AWS EMR Tutorial – Part 1

AWS EMR Tutorial – Part 1


We have set up the Hadoop environment from the previous post.

And YES! It IS a hassle unless you need your own tuned version of the environment.

Therefore, I’ll introduce a more convenient way to use Hadoop environment from this post.

We’ll test MRjob or PySpark using AWS EMR.

In part 1 we’ll launch the EMR and use it very naively (static instances and using HDFS).

From part 2 we’ll use EMR more correctly (?) (using AWS CLI and S3)

Again, if you haven’t get the student credit, check this link.

STEP 1. Launch EMR Cluster

Find the service
Click create cluster
Try to choose the default values that your console gives you.
If you already have a key pair then let’s just use that.
Let’s wait a bit!
If you see the ‘Waiting’ sign, then now it’s running.


In my opinion, EMR is not encouraging to access master node using SSH.

However, we’ll try that anyway in this Part 1 post. Then we’ll practice the recommended or proper way of using EMR.

Before we get started, we need to understand the concept of EMR.

This is not a new service. Technically, we’re just deploying a fully configured Hadoop cluster using EC2 instances. Therefore, if you go to your EC2 console after you create the cluster, you will see the three instances that they’re running.

Three instances are running

Now, it’s just like the way that we use AWS EC2 instances.

To access the master node, we need to check if the security group has opened the 22 port.

Click the security group in the red box.

Choose the master related security group (you can recognize it from the group name).
And add 22 port additionally like this picture.

Okay, now let’s try to connect. You can find the auto-generated ssh command from the console like the picture below.

If you click the redbox you will find the command.
Copy and Paste, but mind the path of the key file.
Now we’re in the master node.
You can check the status of HDFS.
You can check the status of Yarn.
You can check the contents in HDFS

Yes, just like a regular Hadoop cluster.

However, there is something annoying.

You can’t use git from this node.

It’s not installed.

You can’t install either since ‘hadoop’ is not a root account.

But, don’t worry.

Let’s login again with different account

use ‘ec2-user’ instead of ‘hadoop’
Then install git with the following command.

After you finish the installation, log out again, and log in with the account name “hadoop”.


Let’s test the word frequent example again, with couple gigabytes of file.

git clone

curl -L -o actors.list
hadoop fs -mkdir /test
hadoop fs -put actors.list /test/actors.list

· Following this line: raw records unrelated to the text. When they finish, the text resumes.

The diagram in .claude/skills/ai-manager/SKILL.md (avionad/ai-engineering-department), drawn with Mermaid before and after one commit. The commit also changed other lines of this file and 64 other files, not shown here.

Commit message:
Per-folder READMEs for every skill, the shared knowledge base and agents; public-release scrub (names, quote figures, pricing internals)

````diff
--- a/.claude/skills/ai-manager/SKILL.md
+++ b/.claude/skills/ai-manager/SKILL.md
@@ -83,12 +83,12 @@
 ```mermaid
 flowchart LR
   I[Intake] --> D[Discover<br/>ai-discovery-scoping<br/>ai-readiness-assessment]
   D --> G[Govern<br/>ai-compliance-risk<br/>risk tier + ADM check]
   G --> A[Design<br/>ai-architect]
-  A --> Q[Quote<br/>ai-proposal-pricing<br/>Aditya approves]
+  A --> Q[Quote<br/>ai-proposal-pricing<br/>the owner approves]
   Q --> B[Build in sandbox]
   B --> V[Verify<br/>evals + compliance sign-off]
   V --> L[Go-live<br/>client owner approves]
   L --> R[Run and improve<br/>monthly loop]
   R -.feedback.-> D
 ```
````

virtualenv -p python3 venv
. venv/bin/activate
pip install mrjob
cp .mrjob.conf ~/.mrjob.conf
python -r hdfs:///test/actors.list --output-dir hdfs:///test/output

*It’s important to copy and paste the ‘.mrjob.conf file. Otherwise, you’ll experience an error.

I’m assuming that you’re familiar with basic mrjob task.

If you complete the all the commands above you will just see normal map-reduce output log.

Result logs
You can also monitor in the AWS console.


This is the number of map and reduce tasks information without additional configuration.

Usually, the performance of MRjob can be improved with finding optimal prameter for several configuration.

You need some insight into the system to find the right parameter, but we can still try with some arbitrary changes.

1. Number of mappers and reducers

With passing number of reducer or mapper to MRjob as shown in below command, you can change that setting.

python -r hadoop --jobconf mapreduce.job.reduces=15 hdfs:///test/actors.list --output-dir hdfs:///test/output01
python -r hadoop --jobconf mapreduce.job.maps=30 hdfs:///test/actors.list --output-dir hdfs:///test/output02
python -r hadoop --jobconf mapreduce.job.maps=30 --jobconf mapreduce.job.reduces=15 hdfs:///test/actors.list --output-dir hdfs:///test/output03

As usual in computer science, a high number of mappers and reducers doesn’t always guarantee better performance.

2. Number of replicas

When you check the file in HDFS, the number in the redbox means the number of replicas.

You can change the number of replicas of a particular file using the following command.

hadoop fs –setrep –w 2 /test/actors.list
Then try to run the example code if there are some changes.

But you may think, “What’s the relation between # of replica and performance?”. I will leave this question for you.

3. Number of worker nodes

In fact, this is the most effective way. The number of additional workers will guarantee better performance as long as the file is big enough.

I recommend you try the first and second configuration again after you increase the number of worker nodes.

You can resize the number of worker nodes by clicking that redbox.
Let’s go for four.
It takes some time.

It’s important to distribute the data blocks to all the nodes. Otherwise, only some nodes will work, and you won’t experience any performance improvement.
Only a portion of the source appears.